Joint pain is a common condition with many different possible causes – but it is often a result of arthritis or injury. It might also be caused by simple things like running, intense exercising or overdoing while gardening. Finding out the exact cause of your joint pain is a vital part of getting an appropriate treatment. Maintaining a positive mindset and working on your abilities and strengths can also help you keep up day-to-day activities that are critical to you while managing joint pain to a minimum. Here is the list of 10 common reasons why your joints hurt.
In the elderly, joint pain that gets gradually more intense is generally a symptom of osteoarthritis, which is the most common form of arthritis. It could affect just one joint, or many. Osteoarthritis usually impacts the large “weight-holding” joints in the knees and hips.

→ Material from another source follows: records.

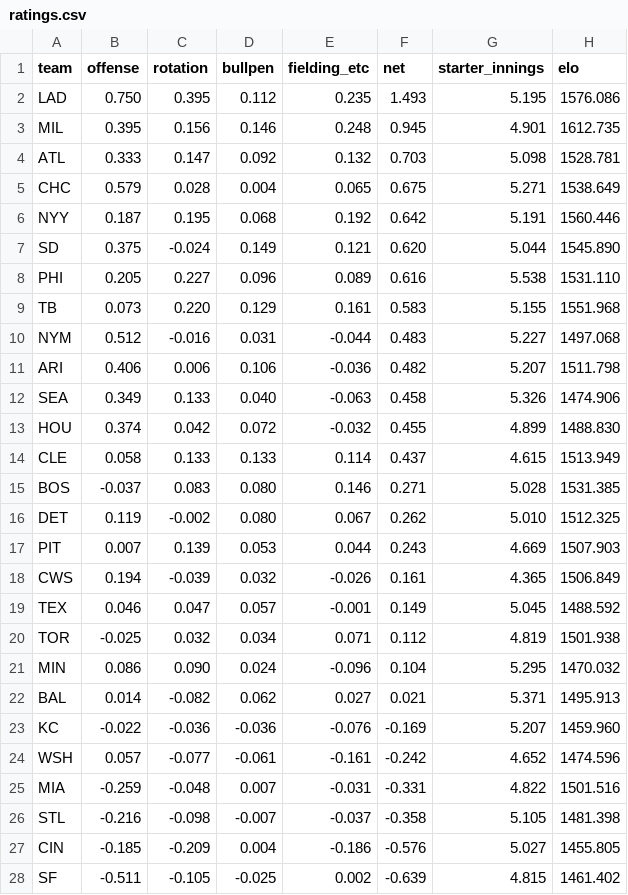
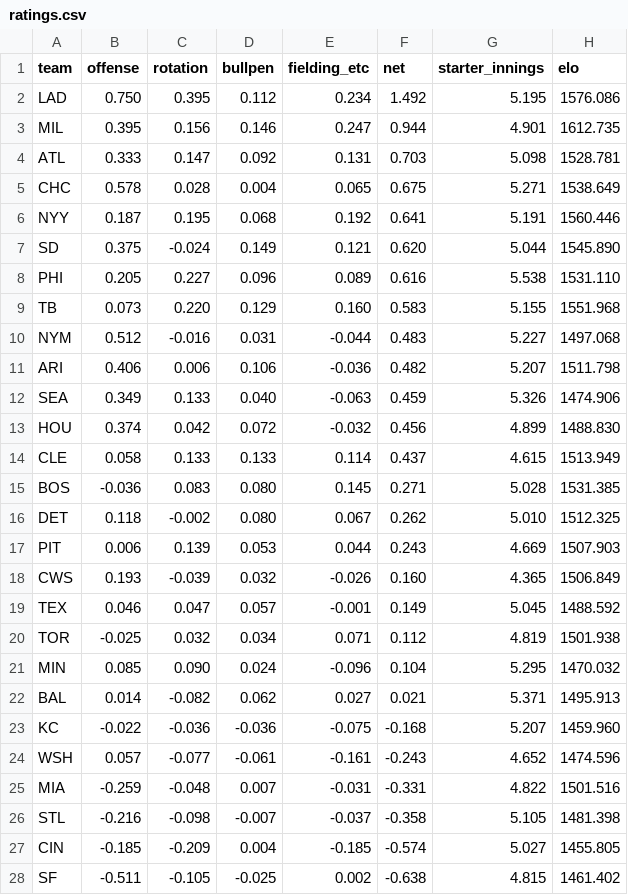
Before and after one commit to AramyJFerrent/AramyJFerrent, a CSV file: MLBScorePredictor/predictions/ratings.csv, drawn as a sheet; only a part is shown; the diff covers the shown part only.

```diff
--- a/MLBScorePredictor/predictions/ratings.csv
+++ b/MLBScorePredictor/predictions/ratings.csv
@@ -1,28 +1,28 @@
 team,offense,rotation,bullpen,fielding_etc,net,starter_innings,elo
-LAD,0.750,0.395,0.112,0.235,1.493,5.195,1576.086
-MIL,0.395,0.156,0.146,0.248,0.945,4.901,1612.735
-ATL,0.333,0.147,0.092,0.132,0.703,5.098,1528.781
-CHC,0.579,0.028,0.004,0.065,0.675,5.271,1538.649
-NYY,0.187,0.195,0.068,0.192,0.642,5.191,1560.446
+LAD,0.750,0.395,0.112,0.234,1.492,5.195,1576.086
+MIL,0.395,0.156,0.146,0.247,0.944,4.901,1612.735
+ATL,0.333,0.147,0.092,0.131,0.703,5.098,1528.781
+CHC,0.578,0.028,0.004,0.065,0.675,5.271,1538.649
+NYY,0.187,0.195,0.068,0.192,0.641,5.191,1560.446
 SD,0.375,-0.024,0.149,0.121,0.620,5.044,1545.890
 PHI,0.205,0.227,0.096,0.089,0.616,5.538,1531.110
-TB,0.073,0.220,0.129,0.161,0.583,5.155,1551.968
+TB,0.073,0.220,0.129,0.160,0.583,5.155,1551.968
 NYM,0.512,-0.016,0.031,-0.044,0.483,5.227,1497.068
 ARI,0.406,0.006,0.106,-0.036,0.482,5.207,1511.798
-SEA,0.349,0.133,0.040,-0.063,0.458,5.326,1474.906
-HOU,0.374,0.042,0.072,-0.032,0.455,4.899,1488.830
+SEA,0.349,0.133,0.040,-0.063,0.459,5.326,1474.906
+HOU,0.374,0.042,0.072,-0.032,0.456,4.899,1488.830
 CLE,0.058,0.133,0.133,0.114,0.437,4.615,1513.949
-BOS,-0.037,0.083,0.080,0.146,0.271,5.028,1531.385
-DET,0.119,-0.002,0.080,0.067,0.262,5.010,1512.325
-PIT,0.007,0.139,0.053,0.044,0.243,4.669,1507.903
-CWS,0.194,-0.039,0.032,-0.026,0.161,4.365,1506.849
+BOS,-0.036,0.083,0.080,0.145,0.271,5.028,1531.385
+DET,0.118,-0.002,0.080,0.067,0.262,5.010,1512.325
+PIT,0.006,0.139,0.053,0.044,0.243,4.669,1507.903
+CWS,0.193,-0.039,0.032,-0.026,0.160,4.365,1506.849
 TEX,0.046,0.047,0.057,-0.001,0.149,5.045,1488.592
 TOR,-0.025,0.032,0.034,0.071,0.112,4.819,1501.938
-MIN,0.086,0.090,0.024,-0.096,0.104,5.295,1470.032
+MIN,0.085,0.090,0.024,-0.096,0.104,5.295,1470.032
 BAL,0.014,-0.082,0.062,0.027,0.021,5.371,1495.913
-KC,-0.022,-0.036,-0.036,-0.076,-0.169,5.207,1459.960
-WSH,0.057,-0.077,-0.061,-0.161,-0.242,4.652,1474.596
+KC,-0.022,-0.036,-0.036,-0.075,-0.168,5.207,1459.960
+WSH,0.057,-0.077,-0.061,-0.161,-0.243,4.652,1474.596
 MIA,-0.259,-0.048,0.007,-0.031,-0.331,4.822,1501.516
 STL,-0.216,-0.098,-0.007,-0.037,-0.358,5.105,1481.398
-CIN,-0.185,-0.209,0.004,-0.186,-0.576,5.027,1455.805
-SF,-0.511,-0.105,-0.025,0.002,-0.639,4.815,1461.402
+CIN,-0.185,-0.209,0.004,-0.185,-0.574,5.027,1455.805
+SF,-0.511,-0.105,-0.025,0.002,-0.638,4.815,1461.402
```
Also changed, not shown: 6 edited cells elsewhere in this file, 2 other files.
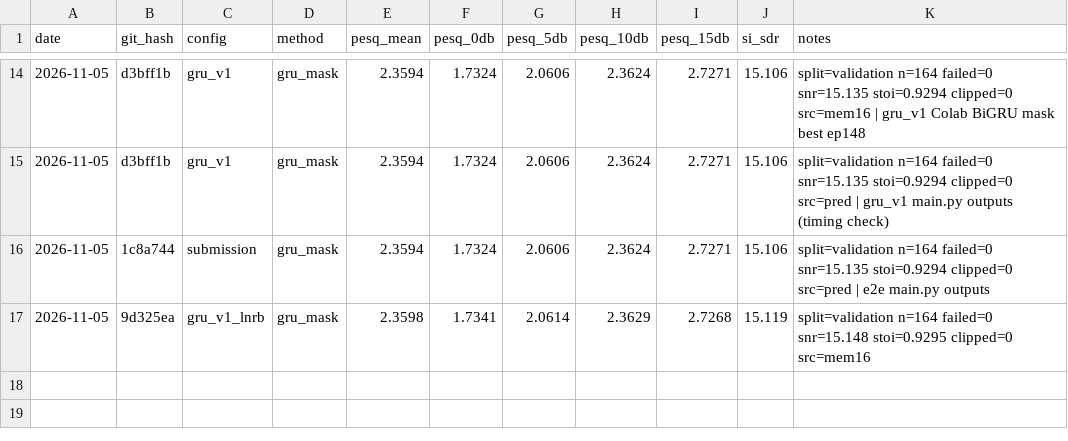
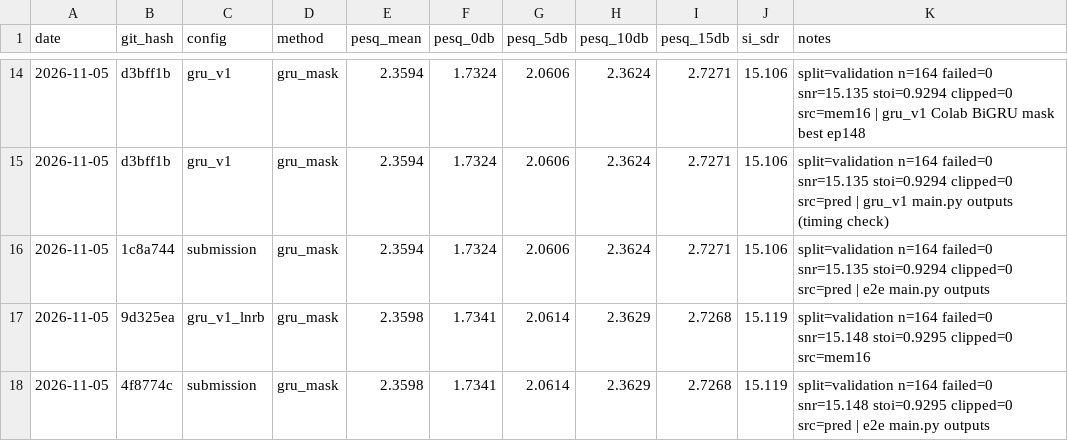
Before and after one commit to pauljh4323/SGSYS_13thTeam_NoiseReductionChallenge, a CSV file: results/experiments.csv, drawn as a sheet; only a part is shown, gaps mark what is left out.

```diff
--- a/results/experiments.csv
+++ b/results/experiments.csv
@@ -17 +17,2 @@ date,git_hash,config,method,pesq_mean,pesq_0db,pesq_5db,pesq_10db,pesq_15db,si_s
 2026-11-05,9d325ea,gru_v1_lnrb,gru_mask,2.3598,1.7341,2.0614,2.3629,2.7268,15.119,split=validation n=164 failed=0 snr=15.148 stoi=0.9295 clipped=0 src=mem16
+2026-11-05,4f8774c,submission,gru_mask,2.3598,1.7341,2.0614,2.3629,2.7268,15.119,split=validation n=164 failed=0 snr=15.148 stoi=0.9295 clipped=0 src=pred | e2e main.py outputs
```
Also changed, not shown: 4 other files.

It causes stiffness and pain because it damages the protective shield of the bones (known as cartilage) and lead to mild inflammation of the tissues around the joint. Sometimes, it may affect younger people too, particularly those who’re obese or individuals who’ve had severe injury to the joint in the recent past.
Pain in a joint can also be a result of excessive use of the joint, for example, doing one particular activity repetitively for a long time. Simple day-to-day actions, like throwing a ball, jogging or scrubbing up a floor may result in this condition. Sometimes this causes joint irritation and pain, and occasionally bursitis. The bursa (small pocket-like structure acts as cushion between bone joints), usually helps in decreasing friction between the moving parts of the body, but can be painful with excessive use. Joint pain slowly builds up because of tiny tears in the tissues. When your body is not able to repair these small tears as quickly as they’re being made, irritation and pain occurs in the joint.
If viruses or bacteria enter into the joint space, they’ll trigger an immune response in the affected region leading to swelling and pain in the joints. Bacterial infections can cause serious pain and inflammation only in one joint, since the infection is commonly localized. Viruses, primarily hepatitis C and B, parvovirus and HIV, can harm single joints but also could cause a generalized response that affects bone joints all over your body. Arthritis associated with infections usually curbs when the infection is treated correctly.